That being said, I have to hand it to PUBG Corp. as they’ve managed to fix some of these issues since its entry into Game Preview. During my time with the game this past weekend I found that I rarely suffered from lag or rubberbanding of any kind. I managed to drop into both the game’s original map, Erangel, as well as the game’s newest, much smaller map, Sanhok, without an issue.
Map and asset rendering also happened a lot quicker too. Buildings no longer looked like melted blocks of PlayDoh and instead resembled a house of some sort. Saying that, some of the smaller assets such as decorative items inside buildings, like sofas, tables, and random bits of debris, didn’t show instantly, but who really cares if a bit of trash hasn’t rendered in the game.
Overall gameplay seems to have somewhat improved too, gunplay feels somewhat solid and general actions such as opening doors, hopping out of windows, and picking up items are more responsive.
Having played over 100 hours on the PC version of PUBG, I will say that the Xbox One version is definitely on par with earlier versions of the PC counterpart and what you’ll experience on console is pretty much the same experience on PC – at least in regards to the gameplay.
That being said, PUBG on console is far from perfect and this is where the console vs PC debate comes in. As the game requires a fair bit of inventory management, usually on the fly, during tense situations, mouse and keyboard input is optimal. On a console, however, PUBG‘s inventory management is clunky, slow, and a complete ball-ache. Simply removing an attachment from a weapon shouldn’t be such a chore flipping through several columns with the shoulder buttons.

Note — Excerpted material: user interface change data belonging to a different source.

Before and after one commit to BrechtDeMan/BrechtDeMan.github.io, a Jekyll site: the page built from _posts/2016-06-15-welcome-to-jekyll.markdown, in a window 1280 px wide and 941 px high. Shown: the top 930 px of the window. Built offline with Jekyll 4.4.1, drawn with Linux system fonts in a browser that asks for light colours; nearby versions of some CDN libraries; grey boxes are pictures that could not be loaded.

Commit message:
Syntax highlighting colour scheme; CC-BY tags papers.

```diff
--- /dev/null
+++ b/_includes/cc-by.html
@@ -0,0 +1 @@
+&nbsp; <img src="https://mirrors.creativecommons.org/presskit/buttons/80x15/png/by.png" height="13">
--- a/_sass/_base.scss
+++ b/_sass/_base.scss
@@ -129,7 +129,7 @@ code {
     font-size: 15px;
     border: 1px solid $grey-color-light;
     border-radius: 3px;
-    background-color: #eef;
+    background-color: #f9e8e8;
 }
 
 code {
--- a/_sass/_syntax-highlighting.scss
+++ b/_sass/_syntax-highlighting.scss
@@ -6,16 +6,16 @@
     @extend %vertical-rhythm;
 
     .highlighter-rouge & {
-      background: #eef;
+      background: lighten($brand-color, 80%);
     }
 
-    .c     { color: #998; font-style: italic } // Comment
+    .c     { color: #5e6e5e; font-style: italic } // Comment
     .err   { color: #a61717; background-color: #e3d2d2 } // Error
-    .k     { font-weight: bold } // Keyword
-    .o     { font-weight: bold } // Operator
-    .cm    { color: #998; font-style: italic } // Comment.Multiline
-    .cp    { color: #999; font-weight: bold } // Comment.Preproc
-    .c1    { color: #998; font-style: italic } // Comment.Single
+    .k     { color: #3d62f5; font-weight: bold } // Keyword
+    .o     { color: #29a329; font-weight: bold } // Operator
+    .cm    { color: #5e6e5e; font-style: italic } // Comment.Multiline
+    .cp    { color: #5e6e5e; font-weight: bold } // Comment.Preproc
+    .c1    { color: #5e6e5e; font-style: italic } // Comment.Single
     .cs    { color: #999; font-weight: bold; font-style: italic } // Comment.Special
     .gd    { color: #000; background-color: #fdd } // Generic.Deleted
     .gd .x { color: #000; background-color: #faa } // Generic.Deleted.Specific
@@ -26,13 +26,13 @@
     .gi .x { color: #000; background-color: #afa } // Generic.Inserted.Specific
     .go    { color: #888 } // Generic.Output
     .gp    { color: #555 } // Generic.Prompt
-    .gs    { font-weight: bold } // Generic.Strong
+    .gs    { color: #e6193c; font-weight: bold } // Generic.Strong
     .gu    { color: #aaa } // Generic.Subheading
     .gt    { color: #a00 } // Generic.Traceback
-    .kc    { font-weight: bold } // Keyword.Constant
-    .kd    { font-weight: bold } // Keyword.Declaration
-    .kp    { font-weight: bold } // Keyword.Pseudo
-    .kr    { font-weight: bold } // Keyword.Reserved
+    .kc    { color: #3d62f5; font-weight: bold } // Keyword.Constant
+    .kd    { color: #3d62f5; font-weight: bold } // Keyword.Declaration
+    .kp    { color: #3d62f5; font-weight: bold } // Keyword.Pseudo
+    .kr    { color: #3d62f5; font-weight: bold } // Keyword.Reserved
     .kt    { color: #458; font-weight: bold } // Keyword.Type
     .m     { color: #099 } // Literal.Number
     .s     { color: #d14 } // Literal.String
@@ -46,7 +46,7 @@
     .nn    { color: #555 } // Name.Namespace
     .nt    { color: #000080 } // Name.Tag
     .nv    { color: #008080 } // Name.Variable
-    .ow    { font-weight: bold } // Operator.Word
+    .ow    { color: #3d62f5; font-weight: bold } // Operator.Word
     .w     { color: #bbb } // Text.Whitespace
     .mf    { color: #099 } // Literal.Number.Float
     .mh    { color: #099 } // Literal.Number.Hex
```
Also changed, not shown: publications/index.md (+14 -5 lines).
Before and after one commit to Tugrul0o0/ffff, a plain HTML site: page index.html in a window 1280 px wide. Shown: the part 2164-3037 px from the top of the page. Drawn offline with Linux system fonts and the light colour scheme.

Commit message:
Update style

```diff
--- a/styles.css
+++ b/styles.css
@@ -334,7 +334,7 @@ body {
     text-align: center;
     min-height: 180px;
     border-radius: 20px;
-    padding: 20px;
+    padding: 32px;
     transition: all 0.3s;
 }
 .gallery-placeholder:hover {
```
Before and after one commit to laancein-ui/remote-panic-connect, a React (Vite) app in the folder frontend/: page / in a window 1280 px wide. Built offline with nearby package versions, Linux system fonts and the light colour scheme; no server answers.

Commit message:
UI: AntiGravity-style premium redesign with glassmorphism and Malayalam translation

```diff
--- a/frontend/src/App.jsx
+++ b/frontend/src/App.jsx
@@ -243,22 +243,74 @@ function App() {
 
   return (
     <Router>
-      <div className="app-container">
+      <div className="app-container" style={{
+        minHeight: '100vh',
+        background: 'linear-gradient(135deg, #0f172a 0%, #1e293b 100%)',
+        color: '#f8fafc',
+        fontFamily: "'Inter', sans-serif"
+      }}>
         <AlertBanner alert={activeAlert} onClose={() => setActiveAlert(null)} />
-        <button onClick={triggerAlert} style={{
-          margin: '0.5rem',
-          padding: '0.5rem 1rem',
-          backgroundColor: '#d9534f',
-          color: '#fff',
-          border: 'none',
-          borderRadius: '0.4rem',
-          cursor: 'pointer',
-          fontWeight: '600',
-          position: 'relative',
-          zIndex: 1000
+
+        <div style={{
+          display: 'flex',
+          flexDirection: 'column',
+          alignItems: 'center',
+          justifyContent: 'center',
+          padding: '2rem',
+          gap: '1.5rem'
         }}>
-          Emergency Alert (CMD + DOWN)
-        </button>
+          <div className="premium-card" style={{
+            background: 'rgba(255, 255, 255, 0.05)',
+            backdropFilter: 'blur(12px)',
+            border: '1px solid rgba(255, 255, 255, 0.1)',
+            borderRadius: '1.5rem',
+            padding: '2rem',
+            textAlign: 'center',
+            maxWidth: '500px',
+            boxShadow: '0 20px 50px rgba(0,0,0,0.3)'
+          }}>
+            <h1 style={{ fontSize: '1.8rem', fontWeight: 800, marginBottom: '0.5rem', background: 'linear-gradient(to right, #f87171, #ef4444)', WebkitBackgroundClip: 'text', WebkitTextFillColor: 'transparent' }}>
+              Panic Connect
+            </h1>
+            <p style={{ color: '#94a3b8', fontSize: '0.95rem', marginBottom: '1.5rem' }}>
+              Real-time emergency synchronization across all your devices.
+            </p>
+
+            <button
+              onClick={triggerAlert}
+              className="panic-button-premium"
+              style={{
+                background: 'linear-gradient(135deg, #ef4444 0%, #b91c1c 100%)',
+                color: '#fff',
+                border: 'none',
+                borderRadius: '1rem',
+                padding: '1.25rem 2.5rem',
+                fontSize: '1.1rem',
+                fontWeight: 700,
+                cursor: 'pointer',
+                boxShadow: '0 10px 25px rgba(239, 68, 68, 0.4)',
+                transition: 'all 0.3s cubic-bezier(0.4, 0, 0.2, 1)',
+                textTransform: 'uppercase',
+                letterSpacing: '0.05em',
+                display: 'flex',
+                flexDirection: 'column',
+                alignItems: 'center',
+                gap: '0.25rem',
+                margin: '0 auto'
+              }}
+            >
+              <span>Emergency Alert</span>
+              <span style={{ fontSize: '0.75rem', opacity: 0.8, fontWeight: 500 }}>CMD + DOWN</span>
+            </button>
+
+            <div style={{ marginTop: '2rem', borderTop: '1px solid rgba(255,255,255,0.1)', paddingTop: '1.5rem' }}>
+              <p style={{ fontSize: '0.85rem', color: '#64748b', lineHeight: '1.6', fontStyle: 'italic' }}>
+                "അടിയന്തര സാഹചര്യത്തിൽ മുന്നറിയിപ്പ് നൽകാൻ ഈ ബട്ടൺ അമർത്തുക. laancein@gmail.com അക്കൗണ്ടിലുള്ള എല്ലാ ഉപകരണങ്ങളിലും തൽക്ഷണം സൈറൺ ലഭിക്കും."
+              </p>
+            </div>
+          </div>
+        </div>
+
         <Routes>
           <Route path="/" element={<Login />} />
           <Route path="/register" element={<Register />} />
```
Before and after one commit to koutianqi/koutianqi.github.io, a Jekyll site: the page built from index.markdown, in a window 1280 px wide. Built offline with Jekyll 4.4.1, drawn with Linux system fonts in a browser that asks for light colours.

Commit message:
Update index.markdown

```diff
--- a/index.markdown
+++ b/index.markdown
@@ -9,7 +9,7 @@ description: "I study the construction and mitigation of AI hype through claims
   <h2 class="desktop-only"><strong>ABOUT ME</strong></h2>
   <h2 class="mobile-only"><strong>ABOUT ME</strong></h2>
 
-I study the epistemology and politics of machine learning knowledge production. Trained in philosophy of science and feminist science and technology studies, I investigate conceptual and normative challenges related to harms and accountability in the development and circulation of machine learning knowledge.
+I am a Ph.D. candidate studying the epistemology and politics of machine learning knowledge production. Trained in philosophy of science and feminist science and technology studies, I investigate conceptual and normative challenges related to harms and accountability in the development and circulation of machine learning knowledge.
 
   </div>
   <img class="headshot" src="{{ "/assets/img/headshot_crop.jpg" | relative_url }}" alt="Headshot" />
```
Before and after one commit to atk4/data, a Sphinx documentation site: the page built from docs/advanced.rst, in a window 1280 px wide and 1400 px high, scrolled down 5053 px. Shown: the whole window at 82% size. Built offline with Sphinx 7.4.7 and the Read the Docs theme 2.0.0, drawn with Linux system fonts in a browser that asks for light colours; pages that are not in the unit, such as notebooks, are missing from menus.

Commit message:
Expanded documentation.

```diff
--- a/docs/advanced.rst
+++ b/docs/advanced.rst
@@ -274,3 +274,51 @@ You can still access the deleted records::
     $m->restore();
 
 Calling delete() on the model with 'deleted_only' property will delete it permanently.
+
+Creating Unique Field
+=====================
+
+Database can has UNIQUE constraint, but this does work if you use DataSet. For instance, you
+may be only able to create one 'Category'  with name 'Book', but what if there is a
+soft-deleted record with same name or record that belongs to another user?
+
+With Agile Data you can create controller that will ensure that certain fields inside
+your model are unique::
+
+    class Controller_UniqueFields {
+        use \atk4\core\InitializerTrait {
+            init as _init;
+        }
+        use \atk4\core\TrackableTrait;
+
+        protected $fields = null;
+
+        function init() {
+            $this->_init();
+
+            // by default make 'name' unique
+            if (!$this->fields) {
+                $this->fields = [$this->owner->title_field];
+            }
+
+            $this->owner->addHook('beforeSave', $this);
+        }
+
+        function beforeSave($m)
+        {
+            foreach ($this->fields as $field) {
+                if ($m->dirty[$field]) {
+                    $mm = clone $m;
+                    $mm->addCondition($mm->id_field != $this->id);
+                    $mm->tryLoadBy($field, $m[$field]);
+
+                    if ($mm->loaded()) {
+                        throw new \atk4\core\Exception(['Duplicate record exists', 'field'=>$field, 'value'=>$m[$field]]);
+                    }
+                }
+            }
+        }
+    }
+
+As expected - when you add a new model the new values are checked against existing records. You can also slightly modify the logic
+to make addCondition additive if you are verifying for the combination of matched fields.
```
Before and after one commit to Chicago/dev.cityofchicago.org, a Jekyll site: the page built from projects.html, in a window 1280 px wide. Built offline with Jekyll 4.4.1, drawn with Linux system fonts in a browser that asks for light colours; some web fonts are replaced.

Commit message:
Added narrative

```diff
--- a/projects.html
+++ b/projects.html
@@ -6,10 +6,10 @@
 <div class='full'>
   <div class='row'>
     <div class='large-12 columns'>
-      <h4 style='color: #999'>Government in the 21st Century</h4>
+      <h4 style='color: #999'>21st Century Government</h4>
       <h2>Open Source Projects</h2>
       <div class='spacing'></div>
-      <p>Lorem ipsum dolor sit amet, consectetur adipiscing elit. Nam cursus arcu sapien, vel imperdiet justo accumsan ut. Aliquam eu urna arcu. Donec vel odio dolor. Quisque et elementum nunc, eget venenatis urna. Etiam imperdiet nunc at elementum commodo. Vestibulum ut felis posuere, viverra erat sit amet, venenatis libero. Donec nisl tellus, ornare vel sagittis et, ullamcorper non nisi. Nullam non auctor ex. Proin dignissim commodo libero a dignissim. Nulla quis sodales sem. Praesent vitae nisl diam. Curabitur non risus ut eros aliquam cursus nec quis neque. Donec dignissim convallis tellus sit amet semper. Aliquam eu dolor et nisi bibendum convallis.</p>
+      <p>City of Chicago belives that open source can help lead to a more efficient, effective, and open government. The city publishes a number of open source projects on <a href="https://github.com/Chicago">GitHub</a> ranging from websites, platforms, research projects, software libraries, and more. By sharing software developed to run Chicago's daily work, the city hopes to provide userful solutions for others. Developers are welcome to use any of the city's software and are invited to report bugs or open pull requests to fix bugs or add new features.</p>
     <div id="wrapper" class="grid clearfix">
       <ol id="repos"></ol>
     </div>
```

While PUBG Corp. has done all they can to make it fairly straightforward, the intense gameplay found in PUBG doesn’t really make for any meaningful inventory management. You’ll often grab what you can and make do – at least that was my experience with the game. Any time I tried to dive into inventory management I felt an overwhelming sense of vulnerability. Honestly, it wasn’t worth the faff.
The game’s controls overall are quite complex, and while there are several controller configurations, none of them feel quite right. This isn’t necessarily a new problem, and it’s a problem which exists outside of PUBG. Bringing PC-first titles to consoles, especially ones that rely heavily on keyboard and mouse inputs, never make for a great experience.
Overall though, PUBG has become a pretty solid port on Xbox One. The game isn’t perfect, that’s for sure, but neither is its PC counterpart. But its 1.0 release on console is a damn-sight better experience than what it was during its Game Preview days, so you’ve got to hand it to them.
Would I recommend picking up PUBG on console? It depends. If you’ve played the game heavily on PC you’ll definitely be able to pick out the flaws like the hair all over the lollipop you’ve just dropped on the floor. If you simply avoided the game during its stint in Game Preview due to the bugs, I can say for sure that the 1.0 release is a definite improvement and a much more stable game than it was.